The influence of staffing on diagnostic yield of EMU admissions: A comparison study between two institutions

Scott D. Spritzer, Benjamin D. Pirotte, Susan D. Agostini, Ejerzain Aniles, Joseph G. Hentz, Katherine H. Noe, Joseph F. Drazkowski

Research output: Contribution to journalArticlepeer-review

6 Scopus citations


Patients with recurrent, stereotyped neurological events of unclear etiology often warrant admission for continuous video-EEG monitoring in an epilepsy monitoring unit (EMU) for diagnosis. Epilepsy monitoring unit admission duration has been reported to range from days to weeks. To date, there are limited data on the average duration of admission for patients admitted to the EMU for spell classification. Many EMUs are forced to limit the overall duration of admission for numerous reasons including limited resources. It is unclear if a time-limited EMU stay reduces the event capture rate and, therefore, diagnostic yield of event classification admissions. The goal of this study was to determine how a time-limited length of stay strategy impacted event capture in patients admitted for spell classification. A retrospective chart review was performed at two comparable adult epilepsy monitoring units, Mayo Clinic Hospital (MCH) in Phoenix, Arizona, and Banner Good Samaritan Medical Center (BGSMC) in Phoenix, Arizona. Banner Good Samaritan Medical Center is only staffed Monday through Friday, thereby limiting the total possible duration of admission to five days. The goal was to determine if the rate of event capture differed between two institutions employing a time-limited EMU admission (BGSMC) when compared with the nonlimited admission (MCH). A total of 300 patient admissions at MCH and 260 patient admissions at BGSMC were reviewed over a comparable time period. The event capture rates at MCH and BGSMC were 74% and 72%, respectively. There was a greater percentage of patients with nonepileptic events (NEEs) at MCH than at BGSMC (62.7% vs. 47.3%). The mean duration until first event was 31. h at MCH and 38. h at BGSMC. The mean length of stay was greater at MCH (4.5. days) when compared with BGSMC (3.3. days). The overall diagnostic yield of a time-limited EMU admission was similar to that of a nonlimited admission for the purpose of spell classification.

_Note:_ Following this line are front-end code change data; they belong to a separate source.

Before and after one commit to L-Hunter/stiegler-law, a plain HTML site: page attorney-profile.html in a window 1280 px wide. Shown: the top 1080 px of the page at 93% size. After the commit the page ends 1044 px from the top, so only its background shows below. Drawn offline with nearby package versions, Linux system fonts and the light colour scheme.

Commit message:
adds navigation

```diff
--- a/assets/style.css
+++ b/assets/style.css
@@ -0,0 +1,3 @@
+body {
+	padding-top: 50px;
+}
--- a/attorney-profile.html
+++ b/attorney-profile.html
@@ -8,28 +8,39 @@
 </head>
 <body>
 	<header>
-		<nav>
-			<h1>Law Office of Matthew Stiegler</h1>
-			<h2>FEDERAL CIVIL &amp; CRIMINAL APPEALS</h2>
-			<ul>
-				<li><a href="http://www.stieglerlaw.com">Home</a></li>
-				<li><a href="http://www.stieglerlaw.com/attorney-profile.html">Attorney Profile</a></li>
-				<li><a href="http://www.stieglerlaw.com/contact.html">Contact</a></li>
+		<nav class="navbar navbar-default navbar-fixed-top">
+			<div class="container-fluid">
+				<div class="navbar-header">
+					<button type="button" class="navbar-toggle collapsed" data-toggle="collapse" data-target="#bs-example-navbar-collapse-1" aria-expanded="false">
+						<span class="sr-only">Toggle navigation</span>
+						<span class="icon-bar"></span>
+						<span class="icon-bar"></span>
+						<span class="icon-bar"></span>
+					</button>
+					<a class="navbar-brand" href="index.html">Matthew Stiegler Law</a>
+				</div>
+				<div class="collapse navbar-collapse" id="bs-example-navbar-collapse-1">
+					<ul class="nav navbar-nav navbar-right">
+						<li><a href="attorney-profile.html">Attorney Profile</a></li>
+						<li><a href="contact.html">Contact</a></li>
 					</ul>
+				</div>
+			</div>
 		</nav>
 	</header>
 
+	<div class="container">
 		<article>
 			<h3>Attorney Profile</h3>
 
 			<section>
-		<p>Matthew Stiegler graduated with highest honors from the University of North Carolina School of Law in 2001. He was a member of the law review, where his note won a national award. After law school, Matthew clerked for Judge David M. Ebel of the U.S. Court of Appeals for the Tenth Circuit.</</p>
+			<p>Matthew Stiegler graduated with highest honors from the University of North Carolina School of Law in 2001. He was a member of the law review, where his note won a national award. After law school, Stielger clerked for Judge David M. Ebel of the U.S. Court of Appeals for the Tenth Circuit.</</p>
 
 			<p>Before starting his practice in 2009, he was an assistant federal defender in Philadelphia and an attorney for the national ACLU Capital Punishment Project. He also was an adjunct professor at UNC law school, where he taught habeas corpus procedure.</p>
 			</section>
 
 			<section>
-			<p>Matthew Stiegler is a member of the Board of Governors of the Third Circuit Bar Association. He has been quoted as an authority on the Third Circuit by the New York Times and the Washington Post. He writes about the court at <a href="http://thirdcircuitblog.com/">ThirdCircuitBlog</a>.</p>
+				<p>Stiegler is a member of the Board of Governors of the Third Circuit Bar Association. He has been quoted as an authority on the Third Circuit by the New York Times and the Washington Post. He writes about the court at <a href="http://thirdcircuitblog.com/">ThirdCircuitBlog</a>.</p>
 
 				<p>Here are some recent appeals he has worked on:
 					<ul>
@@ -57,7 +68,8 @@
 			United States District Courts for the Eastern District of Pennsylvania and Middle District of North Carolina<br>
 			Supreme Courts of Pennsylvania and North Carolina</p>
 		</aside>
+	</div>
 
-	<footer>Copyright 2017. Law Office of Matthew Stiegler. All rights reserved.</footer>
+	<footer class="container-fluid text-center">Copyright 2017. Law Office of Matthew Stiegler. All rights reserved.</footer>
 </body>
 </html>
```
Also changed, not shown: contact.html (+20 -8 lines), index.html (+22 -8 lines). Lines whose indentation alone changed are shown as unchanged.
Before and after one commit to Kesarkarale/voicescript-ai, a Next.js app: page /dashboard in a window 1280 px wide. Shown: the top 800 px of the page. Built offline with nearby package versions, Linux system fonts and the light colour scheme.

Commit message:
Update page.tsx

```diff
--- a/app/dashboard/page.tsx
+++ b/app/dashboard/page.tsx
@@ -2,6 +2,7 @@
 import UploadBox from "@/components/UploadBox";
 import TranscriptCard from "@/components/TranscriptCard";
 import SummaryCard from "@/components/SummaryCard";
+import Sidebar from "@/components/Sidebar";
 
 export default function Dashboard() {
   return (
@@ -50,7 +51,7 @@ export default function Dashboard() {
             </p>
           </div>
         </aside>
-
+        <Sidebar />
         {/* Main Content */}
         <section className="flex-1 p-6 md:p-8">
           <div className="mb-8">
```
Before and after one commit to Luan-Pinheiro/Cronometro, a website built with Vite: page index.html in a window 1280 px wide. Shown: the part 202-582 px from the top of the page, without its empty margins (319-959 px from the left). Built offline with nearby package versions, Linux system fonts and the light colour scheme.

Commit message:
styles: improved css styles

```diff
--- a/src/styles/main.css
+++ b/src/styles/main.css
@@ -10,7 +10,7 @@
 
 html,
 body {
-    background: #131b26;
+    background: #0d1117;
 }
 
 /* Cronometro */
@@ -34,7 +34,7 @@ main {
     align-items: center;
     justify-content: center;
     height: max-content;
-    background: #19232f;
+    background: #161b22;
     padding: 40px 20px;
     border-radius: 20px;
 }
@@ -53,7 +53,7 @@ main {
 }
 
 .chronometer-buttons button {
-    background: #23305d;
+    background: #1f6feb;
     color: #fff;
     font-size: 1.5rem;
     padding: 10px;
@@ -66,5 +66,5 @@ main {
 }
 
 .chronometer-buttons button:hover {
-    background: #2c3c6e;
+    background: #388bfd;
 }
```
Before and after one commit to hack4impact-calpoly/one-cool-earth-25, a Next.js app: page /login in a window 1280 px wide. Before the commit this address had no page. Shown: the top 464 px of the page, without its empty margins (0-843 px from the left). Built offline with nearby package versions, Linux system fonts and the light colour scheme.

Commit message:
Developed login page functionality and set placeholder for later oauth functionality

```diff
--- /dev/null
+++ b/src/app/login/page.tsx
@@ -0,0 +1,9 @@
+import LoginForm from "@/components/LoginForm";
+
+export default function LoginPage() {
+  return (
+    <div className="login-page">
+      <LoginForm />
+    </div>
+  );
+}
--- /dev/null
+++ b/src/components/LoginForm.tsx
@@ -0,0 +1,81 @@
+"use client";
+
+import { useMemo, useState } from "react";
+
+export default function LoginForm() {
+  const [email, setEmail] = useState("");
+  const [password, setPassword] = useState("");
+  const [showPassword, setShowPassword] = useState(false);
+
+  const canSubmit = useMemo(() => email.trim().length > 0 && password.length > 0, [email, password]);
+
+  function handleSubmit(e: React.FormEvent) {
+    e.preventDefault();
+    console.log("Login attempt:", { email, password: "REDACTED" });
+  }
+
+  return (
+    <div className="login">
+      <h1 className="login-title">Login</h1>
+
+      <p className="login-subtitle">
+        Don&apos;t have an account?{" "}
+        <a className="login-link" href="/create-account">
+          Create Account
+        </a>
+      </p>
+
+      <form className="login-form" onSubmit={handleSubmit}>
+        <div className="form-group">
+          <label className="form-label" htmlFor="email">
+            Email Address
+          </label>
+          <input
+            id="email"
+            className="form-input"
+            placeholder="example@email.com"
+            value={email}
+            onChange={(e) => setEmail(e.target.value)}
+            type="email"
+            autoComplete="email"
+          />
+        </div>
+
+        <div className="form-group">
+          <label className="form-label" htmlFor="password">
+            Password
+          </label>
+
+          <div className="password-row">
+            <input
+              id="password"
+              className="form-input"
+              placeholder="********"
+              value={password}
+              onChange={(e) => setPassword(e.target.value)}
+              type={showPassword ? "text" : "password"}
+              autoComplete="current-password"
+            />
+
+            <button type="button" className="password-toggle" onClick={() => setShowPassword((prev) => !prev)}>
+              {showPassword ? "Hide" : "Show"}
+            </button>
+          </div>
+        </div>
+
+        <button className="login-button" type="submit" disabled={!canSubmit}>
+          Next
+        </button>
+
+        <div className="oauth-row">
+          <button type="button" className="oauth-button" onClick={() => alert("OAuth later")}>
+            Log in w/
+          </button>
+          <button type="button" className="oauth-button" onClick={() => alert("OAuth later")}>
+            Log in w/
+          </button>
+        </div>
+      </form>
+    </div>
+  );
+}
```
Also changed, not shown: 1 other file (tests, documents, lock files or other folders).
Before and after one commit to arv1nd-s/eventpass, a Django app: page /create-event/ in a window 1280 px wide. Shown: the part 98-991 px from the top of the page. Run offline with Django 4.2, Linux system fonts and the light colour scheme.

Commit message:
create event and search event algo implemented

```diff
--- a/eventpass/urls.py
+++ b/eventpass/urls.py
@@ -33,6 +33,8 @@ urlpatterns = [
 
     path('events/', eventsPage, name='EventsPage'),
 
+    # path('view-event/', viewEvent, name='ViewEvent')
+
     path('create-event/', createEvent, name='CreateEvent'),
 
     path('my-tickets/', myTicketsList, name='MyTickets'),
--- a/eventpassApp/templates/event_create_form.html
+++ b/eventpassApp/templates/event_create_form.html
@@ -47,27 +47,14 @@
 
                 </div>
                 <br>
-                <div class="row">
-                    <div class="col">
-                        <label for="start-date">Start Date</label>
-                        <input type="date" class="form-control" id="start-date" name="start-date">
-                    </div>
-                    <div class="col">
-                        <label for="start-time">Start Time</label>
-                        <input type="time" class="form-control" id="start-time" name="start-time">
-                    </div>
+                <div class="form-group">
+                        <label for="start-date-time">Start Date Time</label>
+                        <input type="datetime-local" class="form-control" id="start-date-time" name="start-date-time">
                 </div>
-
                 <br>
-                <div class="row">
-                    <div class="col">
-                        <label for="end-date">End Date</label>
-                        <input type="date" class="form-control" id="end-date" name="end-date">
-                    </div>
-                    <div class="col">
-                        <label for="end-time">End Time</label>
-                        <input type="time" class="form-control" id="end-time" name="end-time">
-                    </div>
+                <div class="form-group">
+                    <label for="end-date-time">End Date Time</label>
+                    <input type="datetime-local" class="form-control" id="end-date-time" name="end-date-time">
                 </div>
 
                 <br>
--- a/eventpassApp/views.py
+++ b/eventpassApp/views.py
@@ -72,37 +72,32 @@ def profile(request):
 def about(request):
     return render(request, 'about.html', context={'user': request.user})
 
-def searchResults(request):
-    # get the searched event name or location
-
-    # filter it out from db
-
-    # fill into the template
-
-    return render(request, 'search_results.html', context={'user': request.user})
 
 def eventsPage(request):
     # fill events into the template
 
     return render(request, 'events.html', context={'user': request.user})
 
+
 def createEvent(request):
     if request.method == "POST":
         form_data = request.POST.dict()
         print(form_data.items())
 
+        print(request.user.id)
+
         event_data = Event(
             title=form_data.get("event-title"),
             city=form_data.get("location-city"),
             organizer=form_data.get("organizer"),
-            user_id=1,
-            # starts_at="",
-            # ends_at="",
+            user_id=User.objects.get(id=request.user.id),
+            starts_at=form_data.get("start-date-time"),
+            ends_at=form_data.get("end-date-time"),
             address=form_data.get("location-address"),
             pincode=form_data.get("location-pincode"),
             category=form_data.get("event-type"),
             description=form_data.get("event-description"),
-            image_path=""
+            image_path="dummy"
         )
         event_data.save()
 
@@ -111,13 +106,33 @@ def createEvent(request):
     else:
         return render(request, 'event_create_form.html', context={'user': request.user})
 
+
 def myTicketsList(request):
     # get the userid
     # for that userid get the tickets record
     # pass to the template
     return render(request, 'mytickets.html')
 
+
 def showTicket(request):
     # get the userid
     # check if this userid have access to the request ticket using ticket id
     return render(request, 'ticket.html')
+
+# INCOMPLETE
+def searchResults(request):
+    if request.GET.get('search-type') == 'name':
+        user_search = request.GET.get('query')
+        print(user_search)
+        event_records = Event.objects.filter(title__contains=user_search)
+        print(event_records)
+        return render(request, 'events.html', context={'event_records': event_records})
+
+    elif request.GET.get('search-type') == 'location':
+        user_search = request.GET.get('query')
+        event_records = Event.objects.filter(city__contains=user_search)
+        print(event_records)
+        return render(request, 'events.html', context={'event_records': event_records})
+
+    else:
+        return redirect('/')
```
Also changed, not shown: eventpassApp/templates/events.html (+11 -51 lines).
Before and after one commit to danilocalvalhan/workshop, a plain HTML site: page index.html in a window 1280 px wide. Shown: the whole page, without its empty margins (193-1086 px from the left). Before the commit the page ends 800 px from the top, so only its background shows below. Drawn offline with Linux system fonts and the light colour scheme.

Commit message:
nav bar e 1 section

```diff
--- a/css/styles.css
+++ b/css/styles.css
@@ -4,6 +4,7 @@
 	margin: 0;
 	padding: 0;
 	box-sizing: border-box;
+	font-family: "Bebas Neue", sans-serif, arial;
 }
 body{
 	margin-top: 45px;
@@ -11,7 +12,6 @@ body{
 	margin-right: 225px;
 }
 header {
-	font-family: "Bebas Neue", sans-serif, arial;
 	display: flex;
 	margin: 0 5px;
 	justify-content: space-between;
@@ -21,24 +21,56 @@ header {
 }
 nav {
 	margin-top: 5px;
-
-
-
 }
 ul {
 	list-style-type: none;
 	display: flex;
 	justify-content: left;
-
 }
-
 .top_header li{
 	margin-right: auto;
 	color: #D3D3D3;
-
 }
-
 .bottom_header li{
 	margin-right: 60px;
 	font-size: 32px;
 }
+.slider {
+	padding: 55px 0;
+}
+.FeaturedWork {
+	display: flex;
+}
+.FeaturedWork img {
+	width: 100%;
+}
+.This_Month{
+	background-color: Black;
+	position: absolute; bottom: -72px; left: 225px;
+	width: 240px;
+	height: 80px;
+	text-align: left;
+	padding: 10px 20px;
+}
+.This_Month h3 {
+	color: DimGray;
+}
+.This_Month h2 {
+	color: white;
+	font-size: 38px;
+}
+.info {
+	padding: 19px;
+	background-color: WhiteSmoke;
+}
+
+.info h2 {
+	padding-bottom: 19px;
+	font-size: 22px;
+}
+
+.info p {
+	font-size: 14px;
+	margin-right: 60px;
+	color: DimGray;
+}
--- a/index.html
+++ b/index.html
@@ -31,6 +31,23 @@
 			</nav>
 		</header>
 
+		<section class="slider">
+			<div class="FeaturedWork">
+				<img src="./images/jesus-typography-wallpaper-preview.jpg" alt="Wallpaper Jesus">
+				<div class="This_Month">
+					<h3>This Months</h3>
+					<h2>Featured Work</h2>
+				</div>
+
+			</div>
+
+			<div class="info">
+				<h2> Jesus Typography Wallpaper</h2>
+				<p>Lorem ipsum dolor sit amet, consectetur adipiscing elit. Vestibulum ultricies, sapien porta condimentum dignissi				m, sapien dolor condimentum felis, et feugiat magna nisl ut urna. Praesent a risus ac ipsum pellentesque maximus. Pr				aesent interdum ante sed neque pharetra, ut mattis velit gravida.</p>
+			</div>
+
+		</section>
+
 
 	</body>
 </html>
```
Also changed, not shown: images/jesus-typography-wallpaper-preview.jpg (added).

There was a statistically significant difference when comparing the time until first event at both institutions; however, this still fell within the 5-day duration that the time-restricted admission was limited to. These results may be important in optimizing an EMU practice in patients requiring admission for spell classification.

Original languageEnglish (US)
Pages (from-to)264-267
Number of pages4
JournalEpilepsy and Behavior
StatePublished - Dec 1 2014


  • Epilepsy monitoring unit
  • Long-term monitoring
  • Seizure classification

ASJC Scopus subject areas

  • Neurology
  • Clinical Neurology
  • Behavioral Neuroscience


Dive into the research topics of 'The influence of staffing on diagnostic yield of EMU admissions: A comparison study between two institutions'. Together they form a unique fingerprint.

Cite this